• TASK INPUTS:
- - - - -

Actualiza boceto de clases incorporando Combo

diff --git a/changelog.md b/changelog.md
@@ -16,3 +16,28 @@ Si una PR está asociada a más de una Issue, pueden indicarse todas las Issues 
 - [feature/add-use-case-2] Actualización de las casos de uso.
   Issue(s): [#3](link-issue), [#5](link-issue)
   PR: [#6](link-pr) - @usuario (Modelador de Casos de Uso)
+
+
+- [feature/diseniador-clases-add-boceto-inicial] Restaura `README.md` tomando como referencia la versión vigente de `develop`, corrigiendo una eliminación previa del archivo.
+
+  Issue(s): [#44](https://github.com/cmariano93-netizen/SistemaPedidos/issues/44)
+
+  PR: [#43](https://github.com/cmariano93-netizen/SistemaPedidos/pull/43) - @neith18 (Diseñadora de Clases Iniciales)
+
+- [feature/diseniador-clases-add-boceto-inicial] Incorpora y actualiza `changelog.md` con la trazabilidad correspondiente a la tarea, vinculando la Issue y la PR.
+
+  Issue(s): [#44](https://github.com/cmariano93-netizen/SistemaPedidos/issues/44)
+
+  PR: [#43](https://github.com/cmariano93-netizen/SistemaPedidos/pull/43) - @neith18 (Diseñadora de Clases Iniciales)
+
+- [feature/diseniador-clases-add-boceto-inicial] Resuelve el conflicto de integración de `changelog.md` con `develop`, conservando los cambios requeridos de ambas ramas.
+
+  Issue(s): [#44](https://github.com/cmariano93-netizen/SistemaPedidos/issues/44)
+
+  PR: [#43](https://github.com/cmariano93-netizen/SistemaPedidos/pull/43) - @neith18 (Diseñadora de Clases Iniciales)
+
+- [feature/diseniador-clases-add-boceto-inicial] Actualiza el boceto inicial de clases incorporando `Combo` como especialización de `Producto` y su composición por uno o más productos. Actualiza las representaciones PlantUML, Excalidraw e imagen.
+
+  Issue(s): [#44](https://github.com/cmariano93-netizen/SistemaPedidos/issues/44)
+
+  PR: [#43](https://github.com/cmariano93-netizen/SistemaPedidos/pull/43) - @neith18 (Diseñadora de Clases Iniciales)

- - - - -

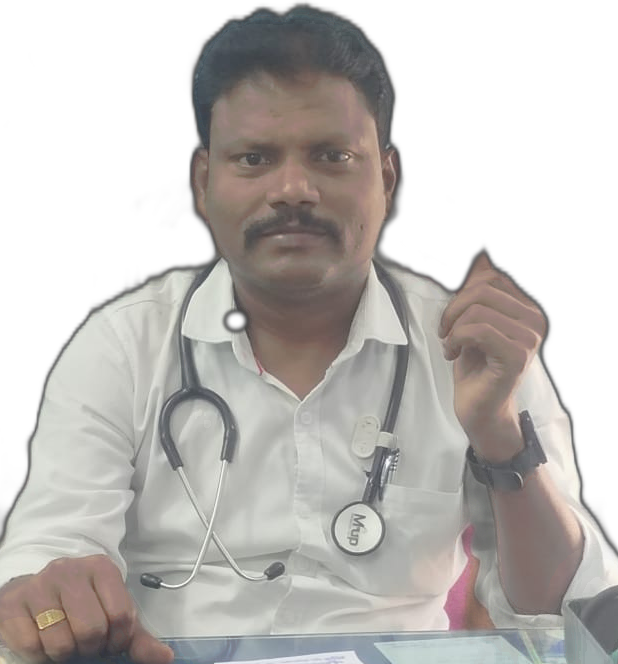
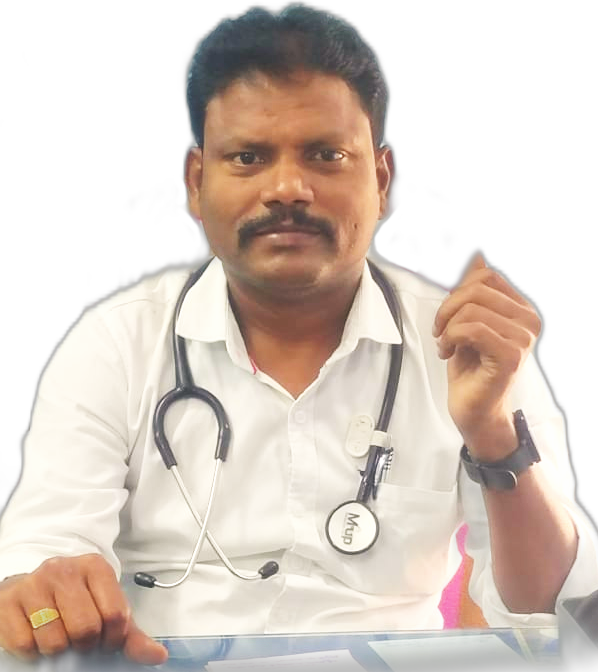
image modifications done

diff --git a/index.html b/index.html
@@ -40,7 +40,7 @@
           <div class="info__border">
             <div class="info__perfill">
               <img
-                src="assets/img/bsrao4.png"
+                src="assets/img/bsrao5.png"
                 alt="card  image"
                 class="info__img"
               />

- - - - -

• WHAT YOU ARE ASKED TO DO: Using the data above, say how many lines include "changelog". No other reply is needed.

• ANSWER TO THE EXERCISE: 3